The most common cause of actinic keratosis is prolonged exposure to UV light, either through excessive sunbed use or spending considerable time outdoors with little or no skin protection (e.g. sunscreens).

Current topical treatments

Various treatments are currently available, both on prescription and over the counter. However, the latter tend to be for very minor cases only and are often generic topical treatments for a range of skin conditions. So in most instances, creams are prescribed by a clinician. They may also recommend procedures such as curettage (where the damaged skin is scraped off) and electrosurgery (used to eliminate any remaining damaged tissue.)

Dietary and lifestyle changes can also affect the condition. If actinic keratosis is already prevalent on the skin surface, it may take some time for these actions to inhibit or reduce the instances of thickened skin.

Other alternatives involve cryotherapy, where the lesions are deep-frozen using liquid nitrogen. However, cryotherapy is only used in extreme conditions, and while it is a highly targeted process, there are concerns that it may inadvertently damage healthy tissue.

The alternative – d-PDT treatment

Daylight photodynamic therapy (dPDT) incorporates a new methodology for treating actinic keratosis. It’s simple, non-invasive, and has proven successful in clinical trials. Many institutions, including the NHS, now use it as the go-to treatment for actinic keratosis.

Like other treatments, it involves using a topical cream called prodrug on the affected area. This cream contains a photosensitizer (Protoporphyrin IX or PpIX) activated by natural daylight and then destroys the abnormal cells that are causing the skin’s surface to thicken or discolour. It is a very targeted treatment that only tackles the abnormal cells, leaving the healthy skin untouched.

Published data on the use of DL-PDT in conjunction with the standard use of topical cream demonstrated that not only was there an effective reduction in the occurrence of actinic keratosis of up to 79% within the treated area, compared to a 71% reduction in areas treated with cPDT. The

treatment was also less painful, according to test subjects.1 Once this specific trial had concluded, 18 out of the 29 subjects preferred the DL-PDT treatment regime compared to conventional PDT treatments.

Further studies have also demonstrated that daylight PDT is more practical, as patients can administer it themselves rather than attending a medical care centre for treatment.
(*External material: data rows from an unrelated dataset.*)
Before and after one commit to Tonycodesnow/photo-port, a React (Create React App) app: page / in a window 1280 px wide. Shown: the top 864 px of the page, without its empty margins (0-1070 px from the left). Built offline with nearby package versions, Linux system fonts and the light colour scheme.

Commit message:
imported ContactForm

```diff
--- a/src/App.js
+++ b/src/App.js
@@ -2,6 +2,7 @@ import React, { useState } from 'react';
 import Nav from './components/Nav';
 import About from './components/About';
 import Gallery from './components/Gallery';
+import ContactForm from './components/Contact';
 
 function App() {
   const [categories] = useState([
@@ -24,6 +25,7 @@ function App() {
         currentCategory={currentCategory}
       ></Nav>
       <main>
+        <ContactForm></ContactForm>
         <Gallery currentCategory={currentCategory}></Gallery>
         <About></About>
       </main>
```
This makes DL-PDT a more appealing and logical form of treatment for actinic keratosis, provided the patient is given clear instructions on how to perform the treatment, also for avoiding any risk of sunburn. Regular consultations are recommended to ensure the patient is managing their condition correctly.

In conclusion
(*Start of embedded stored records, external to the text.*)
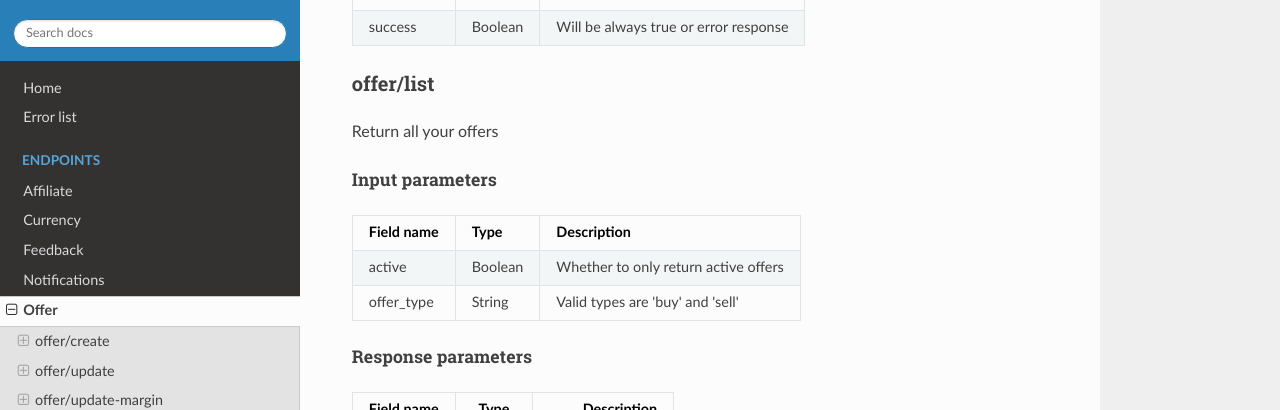
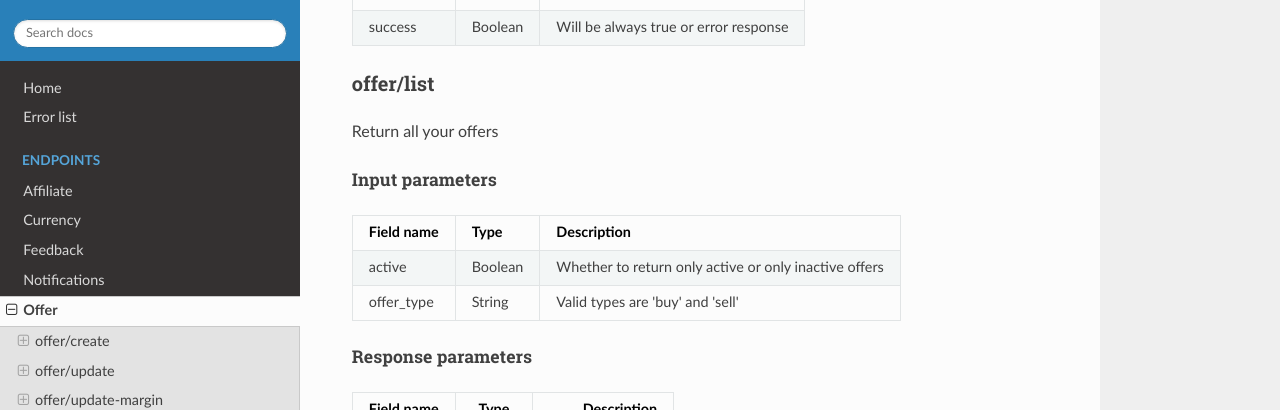
Before and after one commit to paxful/api-docs, an MkDocs documentation site: the page built from docs/endpoints/offer.md, in a window 1280 px wide and 900 px high, scrolled down 2945 px. Shown: the top 410 px of the window. Built offline with MkDocs 1.6.1, drawn with Linux system fonts in a browser that asks for light colours; nearby versions of some CDN libraries.

Commit message:
CHANGE: small offer/list description change

```diff
--- a/docs/endpoints/offer.md
+++ b/docs/endpoints/offer.md
@@ -110,7 +110,7 @@ Return all your offers
 
 | Field name    | Type          | Description                      |
 | ------------- | ------------- | ------------------------------------- |
-| active        | Boolean       | Whether to only return active offers             |
+| active        | Boolean       | Whether to return only active or only inactive offers |
 | offer_type     | String        | Valid types are 'buy' and 'sell' |
 
 ##### Response parameters
```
The use of DL-PDT compared to alternative methods such as cryotherapy and conventional PDT treatments has been shown to be effective, easy to manage, and less painful for the patient. Various studies have shown the increased effectiveness of dPDT therapy in conjunction with the appropriate topical applications.

Localised healthy tissue is undamaged by the process, and treatments can be carried out by the patient at home rather than attending a hospital or medical centre. This makes it more convenient, providing the patient with a better quality of life.